TRUE AND PERFECT SORROW
How can I possibly
know if I am really and truly sorry for my sins?
the beginning of
Compline in the Office
of The Blessed Virgin Mary we pray. “Convert thou us, O God our Savior.”
(note that we are not just praying for ourselves, but for
It is part of the agony we all know once we have sinned and have turned
back to God. We do not so much doubt His mercy and forgiveness .... as
we doubt the sincerity of our own sorrow. We tend to look for quantity
in sorrow, rather than intention. We ask ourselves, “are we sorry enough
for this sin? Are we sufficiently sorry to receive the merciful
forgiveness of God?”
In this sense we are trying to leverage God's mercy; acquire forgiveness
through insufficient means, presuming, as we do, that we can render a finite
quantity for an infinite return. In a word, we presume that we can, of ourselves,
in some measure, effect our own absolution.
It is a matter of quantity, and the wherewithal is sorrow. It is an odd
equation: “if I yield sufficient sorrow, in terms of intensity and duration,
I can leverage that sorrow into absolution; a kind of quid pro quo not unlike
Abraham's bargaining with God: the perennial if.”

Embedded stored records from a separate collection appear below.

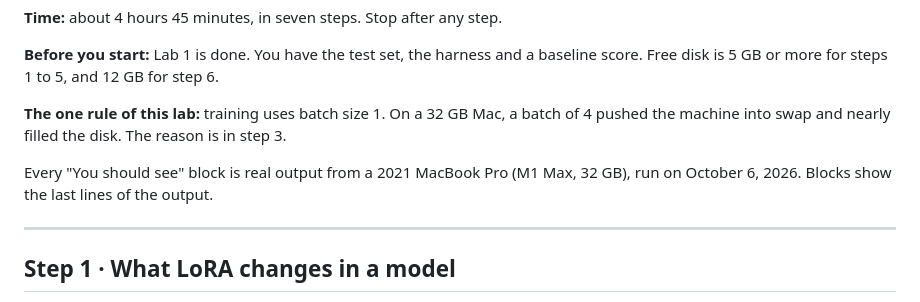
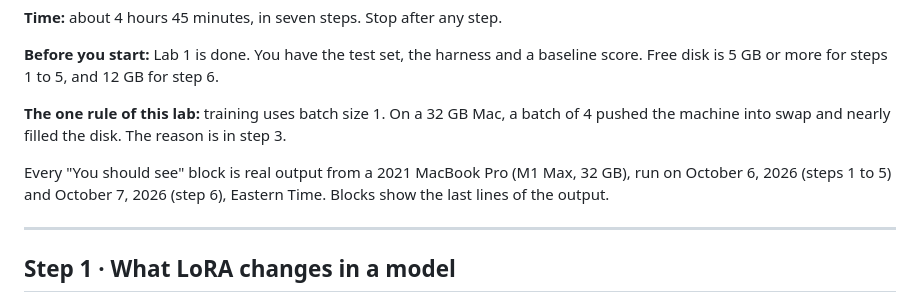
Before and after one commit to cm2489/model-lab, a Markdown page: labs/02-first-fine-tune/README.md, the part around the change. GitHub-like rendering.

```diff
--- a/labs/02-first-fine-tune/README.md
+++ b/labs/02-first-fine-tune/README.md
@@ -10,7 +10,7 @@
 
 **The one rule of this lab:** training uses batch size 1. On a 32 GB Mac, a batch of 4 pushed the machine into swap and nearly filled the disk. The reason is in step 3.
 
-Every "You should see" block is real output from a 2021 MacBook Pro (M1 Max, 32 GB), run on October 6, 2026. Blocks show the last lines of the output.
+Every "You should see" block is real output from a 2021 MacBook Pro (M1 Max, 32 GB), run on October 6, 2026 (steps 1 to 5) and October 7, 2026 (step 6), Eastern Time. Blocks show the last lines of the output.
 
 ---
 
```
Also changed, not shown: ROADMAP.md (+3 -2 lines).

The problem with this approach is two-fold: God is not a Capitalist and
we are very poor investors.
The question, we find, must be asked in entirely different terms, terms
that will provide us with a clear answer that has nothing to do with quantity
... a quantity that we cannot possibly calculate, accumulate, and proffer
to God as so much currency of reciprocal value to an exacting merchant.
Sorrow must be understood differently: not in the way of a quantifiable
exchange suggesting parity in terms of the bargainers; that is to say, not
as quantity, but in the way of intentionality.
Let us totally
scrap the quantifiable model and take another tack altogether; something
rather along these lines:
If — upon deep, and completely honest reflection – we can say:
I go back in time, I would that I had never done this. I would that
I could erase what I have done and that it had never been, never happened.
I know I cannot undo it – but if I could, I would.” —
In other words, if we can say this with total honesty (and that means
with a sincere and resolute intention never to do it again – even if,
and despite our best efforts, we nevertheless fall again and again!)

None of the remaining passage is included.